Specifically, I am trying to wrap my head around this scenario but can't do so solely by thinking about the weight of the fluid.
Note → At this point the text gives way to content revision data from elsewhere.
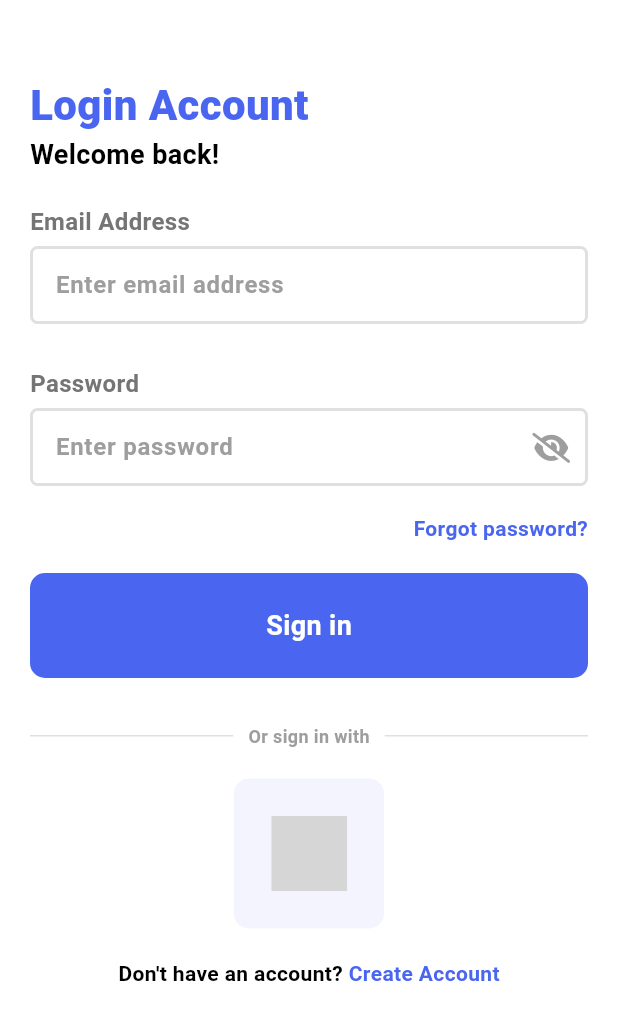
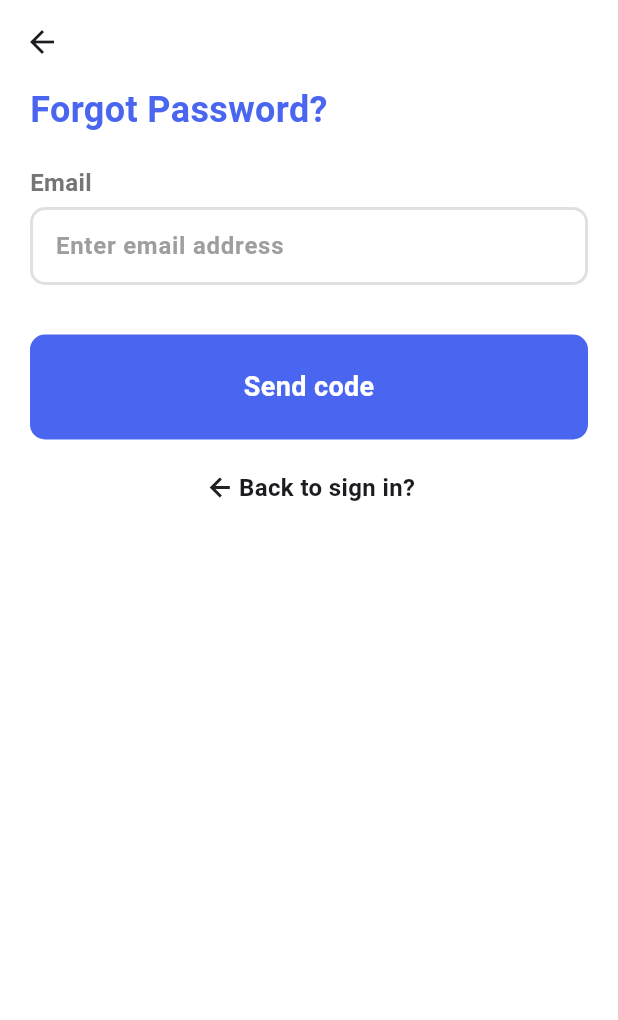
Before and after one commit to hieunmh/kltn, a Flutter app: the SigninView screen opened by its route, after a tap on "Forgot password?", on a phone screen of 412 x 824 dp. Shown: the top 1020 px of the screen. Run offline on Flutter 3.47's test engine with Material 3 defaults, Android fonts, the phone set to English and light mode, and no system bars; our stand-ins replace get, icons_plus, pinput, shared_preferences; accounts and stored records are empty; grey boxes are pictures that could not be loaded.

Commit message:
reset password ui

```diff
--- /dev/null
+++ b/mobile/lib/pages/auth/forgot-pw/forgot_pw_bindings.dart
@@ -0,0 +1,9 @@
+import 'package:get/get.dart';
+import 'package:mobile/pages/auth/forgot-pw/forgot_pw_controller.dart';
+
+class ForgotPwBindings extends Bindings {
+  @override
+  void dependencies() {
+    Get.lazyPut(() => ForgotPwController());
+  }
+}
--- /dev/null
+++ b/mobile/lib/pages/auth/forgot-pw/forgot_pw_controller.dart
@@ -0,0 +1,51 @@
+import 'package:flutter/material.dart';
+import 'package:get/get.dart';
+import 'package:http/http.dart' as http;
+import 'package:mobile/routes/routes.dart';
+
+class ForgotPwController extends GetxController {
+  final emailController = TextEditingController();
+  final RxString code = ''.obs;
+
+  final RxBool isLoading = false.obs;
+  final RxString commonError = ''.obs;
+  final RxString serverSuccess = 'Please check your mail to get reset code!'.obs;
+
+  Future<void> verifyCode() async {
+    print(code.value);
+    Get.offNamed(AppRoutes.resetpassword);
+  }
+
+  Future<void> forgotPassword() async {
+    if (emailController.text.isEmpty) {
+      commonError.value = 'Please enter email address!';
+      return;
+    }
+
+    if (!emailController.text.isEmail) {
+      commonError.value = 'Email is not valid!';
+      return;
+    }
+
+    commonError.value = '';
+
+    Get.offNamed(AppRoutes.verifycode);
+
+    // try {
+    //   isLoading.value = true;
+    //   final res = await http.post(Uri.parse('http://localhost:8000/forgot-password'), body: {
+    //     'email': emailController.text
+    //   });
+
+    //   if (res.statusCode == 400) {
+    //     commonError.value = 'Email not registered!';
+    //   } else if (res.statusCode == 200) {
+    //     serverSuccess.value = 'Reset code has been sent to your email!';
+    //   } else if (res.statusCode == 500) {
+    //     commonError.value = 'Error sending reset code to your email!';
+    //   }
+    // } finally {
+    //   isLoading.value = false;
+    // }
+  }
+}
--- /dev/null
+++ b/mobile/lib/pages/auth/forgot-pw/forgot_pw_view.dart
@@ -0,0 +1,112 @@
+import 'package:flutter/material.dart';
+import 'package:get/get.dart';
+import 'package:mobile/pages/auth/forgot-pw/forgot_pw_controller.dart';
+import 'package:mobile/widgets/auth/input_field.dart';
+import 'package:icons_plus/icons_plus.dart';
+
+
+class ForgotPwView extends GetView<ForgotPwController> {
+  const ForgotPwView({super.key});
+
+  @override
+  Widget build(BuildContext context) {
+    return Scaffold(
+      appBar: AppBar(),
+      body: Obx(() =>
+        SingleChildScrollView(
+          child: Padding(
+            padding: const EdgeInsets.fromLTRB(20, 0, 20, 50),
+            child: Column(
+              children: [
+                Row(
+                  children: [
+                    Text(
+                      'Forgot Password?',
+                      style: TextStyle(
+                        fontSize: 24,
+                        fontWeight: FontWeight.w700,
+                        color: Color(0xFF4a66f0)
+                      ),
+                    ),
+                  ],
+                ),
+
+                const SizedBox( height: 20),
+
+                InputField(
+                  hintText: 'Email',
+                  placeholder: 'Enter email address',
+                  obscureText: false,
+                  ctrler: controller.emailController,
+                  borderColor: Colors.grey.shade300,
+                  errorMsg: controller.commonError.value
+                ),
+
+                const SizedBox(height: 15),
+
+                GestureDetector(
+                    onTap: () {
+                      controller.forgotPassword();
+                    },
+                    child: Container(
+                      height: 70,
+                      width: double.infinity,
+                      decoration: BoxDecoration(
+                        borderRadius: BorderRadius.circular(10),
+                        color: Color(0xFF4a66f0)
+                      ),
+                      child: Center(
+                        child: controller.isLoading.value ? SizedBox(
+                          width: 20,
+                          height: 20,
+                          child: CircularProgressIndicator(
+                            color: Colors.white,
+                            strokeWidth: 2,
+                          ),
+                        ) : Text(
+                          'Send code',
+                          style: TextStyle(
+                            color: Colors.white,
+                            fontSize: 18,
+                            fontWeight: FontWeight.w600,
+                          ),
+                        ),
+                      ),
+                    ),
+                  ),
+
+                  const SizedBox(height: 20),
+
+                  GestureDetector(
+                    onTap: () {
+                      Get.back();
+                    },
+                    child: Row(
+                      mainAxisAlignment: MainAxisAlignment.center,
+                      children: [
+                        Icon(
+                          BoxIcons.bx_left_arrow_alt,
+                          size: 24,
+                        ),
+
+                        Text(
+                          'Back to sign in?',
+                          style: TextStyle(
+                            fontSize: 16,
+                            fontWeight: FontWeight.w600
+                          ),
+                        )
+                      ],
+                    )
+                  ),
+
+                  const SizedBox(height: 20),
+
+              ],
+            ),
+          ),
+        ),
+      ),
+    );
+  }
+}
--- a/mobile/lib/pages/auth/sign_in/signin_view.dart
+++ b/mobile/lib/pages/auth/sign_in/signin_view.dart
@@ -1,6 +1,7 @@
 import 'package:flutter/material.dart';
 import 'package:get/get.dart';
 import 'package:mobile/pages/auth/sign_in/signin_controller.dart';
+import 'package:mobile/routes/routes.dart';
 import 'package:mobile/widgets/auth/input_field.dart';
 import 'package:icons_plus/icons_plus.dart';
 
@@ -74,7 +75,7 @@ class SigninView extends GetView<SigninController> {
                   children: [
                     GestureDetector(
                       onTap: () {
-                        // Get.toNamed('/forgot-password');
+                        Get.toNamed(AppRoutes.forgotpassword);
                       },
                       child: Text(
                         'Forgot password?',
--- a/mobile/lib/routes/pages.dart
+++ b/mobile/lib/routes/pages.dart
@@ -1,6 +1,10 @@
 import 'package:get/get.dart';
 import 'package:mobile/pages/app/app_bindings.dart';
 import 'package:mobile/pages/app/app_view.dart';
+import 'package:mobile/pages/auth/forgot-pw/forgot_pw_bindings.dart';
+import 'package:mobile/pages/auth/forgot-pw/forgot_pw_view.dart';
+import 'package:mobile/pages/auth/forgot-pw/reset_pw_view.dart';
+import 'package:mobile/pages/auth/forgot-pw/verify_code_view.dart';
 import 'package:mobile/pages/auth/sign_in/signin_bindings.dart';
 import 'package:mobile/pages/auth/sign_in/signin_view.dart';
 import 'package:mobile/pages/auth/sign_up/signup_bindings.dart';
@@ -21,6 +25,21 @@ class AppPages {
       binding: SigninBindings(),
     ),
     GetPage(
+      name: AppRoutes.verifycode,
+      page: () => VerifyCodeView(),
+      binding: ForgotPwBindings()
+    ),
+    GetPage(
+      name: AppRoutes.resetpassword,
+      page: () => ResetPwView(),
+      binding: ForgotPwBindings()
+    ),
+    GetPage(
+      name: AppRoutes.forgotpassword,
+      page: () => ForgotPwView(),
+      binding: ForgotPwBindings()
+    ),
+    GetPage(
       name: AppRoutes.signup,
       page: () => SignupView(),
       binding: SignupBindings()
@@ -28,6 +47,6 @@ class AppPages {
     GetPage(
       name: AppRoutes.splash,
       page: () => SplashView(),
-    )
+    ),
   ];
 }
--- a/mobile/lib/routes/routes.dart
+++ b/mobile/lib/routes/routes.dart
@@ -6,4 +6,10 @@ class AppRoutes {
   static const String signup = '/signup';
 
   static const String splash = '/splash';
+
+  static const String forgotpassword = '/forgotpassword';
+
+  static const String verifycode = '/verifycode';
+
+  static const String resetpassword = '/resetpassword';
 }
--- a/mobile/lib/widgets/auth/input_field.dart
+++ b/mobile/lib/widgets/auth/input_field.dart
@@ -45,7 +45,7 @@ class InputField extends StatelessWidget {
         Container(
           decoration: BoxDecoration(
             color: Colors.white,
-            borderRadius: BorderRadius.circular(5),
+            borderRadius: BorderRadius.circular(10),
             border: Border.all(color: borderColor, width: 2)
           ),
           child: Padding (
--- a/mobile/pubspec.yaml
+++ b/mobile/pubspec.yaml
@@ -16,6 +16,7 @@ dependencies:
   icons_plus: ^5.0.0
   shared_preferences: ^2.5.2
   http: ^1.3.0
+  pinput: ^5.0.1
 
 dev_dependencies:
   flutter_test:
```
Also changed, not shown: mobile/lib/pages/auth/forgot-pw/reset_pw_view.dart (added, +27 -0 lines), mobile/lib/pages/auth/forgot-pw/verify_code_view.dart (added, +187 -0 lines), mobile/pubspec.lock.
Imagine a perfectly still lake. If you dive into the lake, the further down you go, the more pressure you feel - presumably because of the weight of the water above you. Now, imagine that I replace some arbitrary chunk of water beneath the surface with a (rigid) solid object that is magically held in place. If I were to swim and place myself beneath this object, one would naively think that there is less weight of water above me (after all, we got rid of some chunk of fluid), but in fact I feel the same pressure on me regardless of whether the object is there or not. In essence, it's the height I am beneath the surface that matters, not the weight of the fluid above me. Why? What is generating this force if not the weight?